Project Tenaku employs about 35 people a month, according to the extension project coordinator, Jo Fearn.

"That's not just the guys who are doing the restoration work, it's also the workshops we're running and we've got staff working for local nurseries, so it's really widespread."

Riparian project coordinator Johanna Blakely works closely with farmers who have identified areas that could benefit from native restoration planting.

"I draw up a plan, so looking at the type of plants that would best deal with the issues there, so if that's going to be filtering overland runoff, shading the waterway or stabilising the banks … and then we have planting contractors who come and do the planting and maintain the site for three years," she said.

So far, about 40,000 plants have been planted along nearly 10 kilometres of waterways.

Local farmer and ESAI member Jo Benny is encouraged by Project Tenaku's progress.

"It's something positive we've done for our district and it's the first time ESAI sought outside funding because we'd been funding this for 20 years on our own," she said.

David Birkett agreed.
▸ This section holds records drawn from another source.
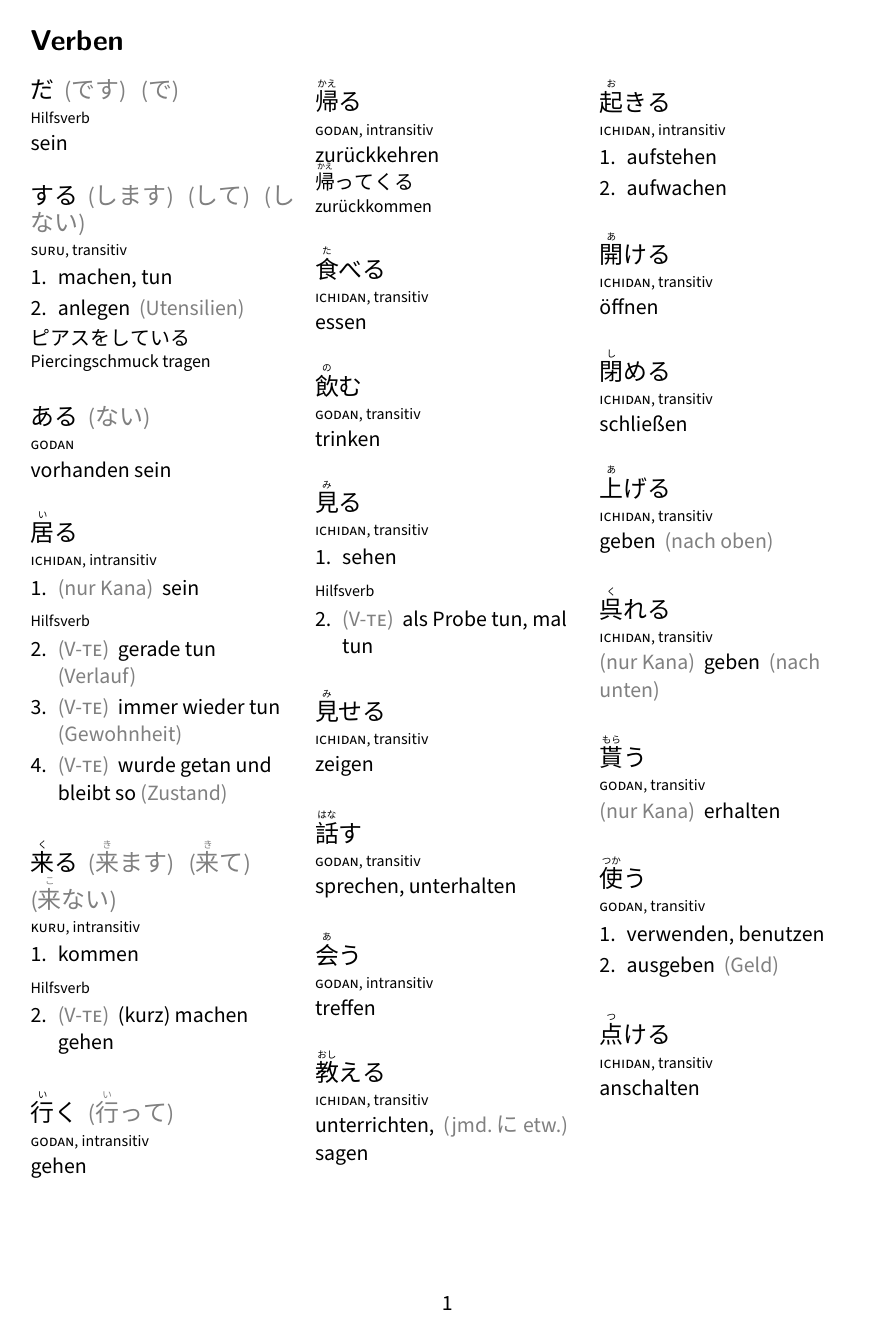
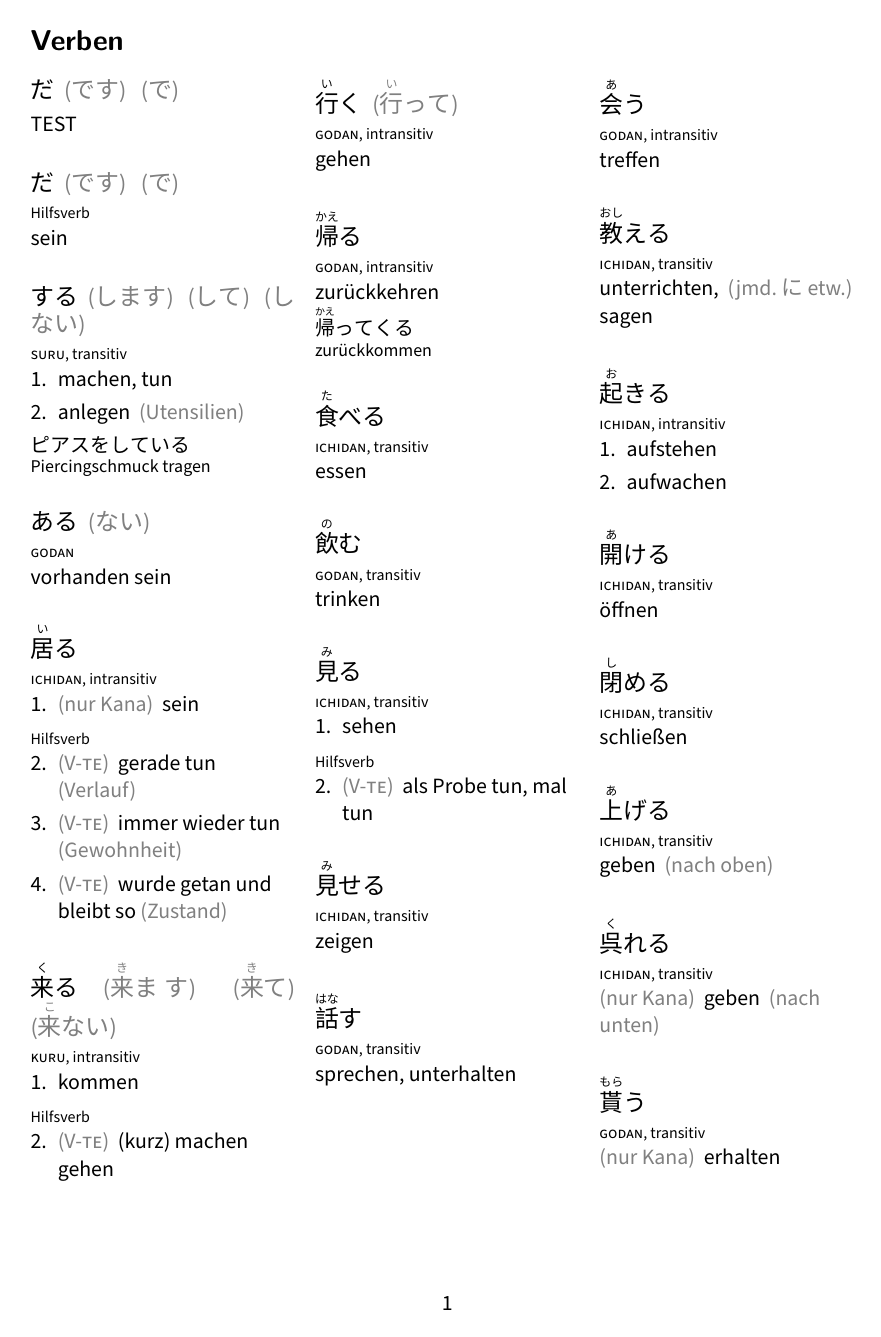
Before and after one commit to christopher-l/japanisch-vokabeln, a LaTeX document (vokabeln.tex, which reads verben.tex): page 1 of 2 before the commit and page 1 of 3 after it. Compiled offline with XeLaTeX; a missing font is replaced by an installed copy or a similar font.

Commit message:
adjust spaces, single translations in itemize

```diff
--- a/verben.tex
+++ b/verben.tex
@@ -1,3 +1,7 @@
+\vocab
+  {だ \comment{です} \comment{で}}
+  {\translation{TEST}}
+
 \vocab
   {だ \comment{です} \comment{で}}
   {\type{Hilfsverb}
--- a/vokabeln.tex
+++ b/vokabeln.tex
@@ -14,6 +14,7 @@
 
 \usepackage[CJK,overlap]{ruby}
 \renewcommand{\rubysep}{0ex}
+\renewcommand{\rubysize}{0.5}
 \setlength{\parindent}{0pt}
 
 \newif\ifenumerate
@@ -22,7 +23,8 @@
 \newcommand\vocab{\@ifstar{\enumeratetrue\vocab@}{\enumeratefalse\vocab@}}
 \newcommand{\vocab@}[3]{
   \begin{minipage}{\columnwidth}
-  {\large#1}\\[-1.5em]
+  {\large#1}
+  \par
   \raggedright
   \setcounter{translations}{0}
   #2
@@ -30,28 +32,29 @@
   \end{minipage}}
 
 \newcommand\type[1]{
-  \vskip .5em
-  {\scriptsize#1\\}
+  {\scriptsize#1}
+  \vspace{-.3em}
 }
 
 \newcommand{\translation}[1]{
-  \ifenumerate%
-  \vspace{-1em}
-  \begin{enumerate}[leftmargin=*]
+  \par
+  \ifenumerate
+  \begin{enumerate}[leftmargin=*,topsep=0em]
     \setcounter{enum\romannumeral\the\@enumdepth}{\value{translations}}
     \stepcounter{translations}
     \itemsep0em \item #1
   \end{enumerate}
-  \vspace{-1em}
   \else
-  #1\\
+  \begin{itemize}[leftmargin=*,topsep=0em,label={},labelsep=0em]
+    \itemsep0em \item #1
+  \end{itemize}
   \fi}
 \makeatother
 
 
 \newcommand{\example}[2]{
-  {\small #1}\\[-.2em]
-  {\footnotesize #2}}
+  {\small #1}\\[-.3em]
+  {\footnotesize #2}\\}
 
 \newcommand{\comment}[1]{
   {\color{gray}(#1)}
```
Also changed, not shown: verben.tex (4 more changed lines).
"We're really lucky to get this money that the government gives us so it's really important as an organisation we can show that we're really good stewards of the money and that we're putting it to very good use."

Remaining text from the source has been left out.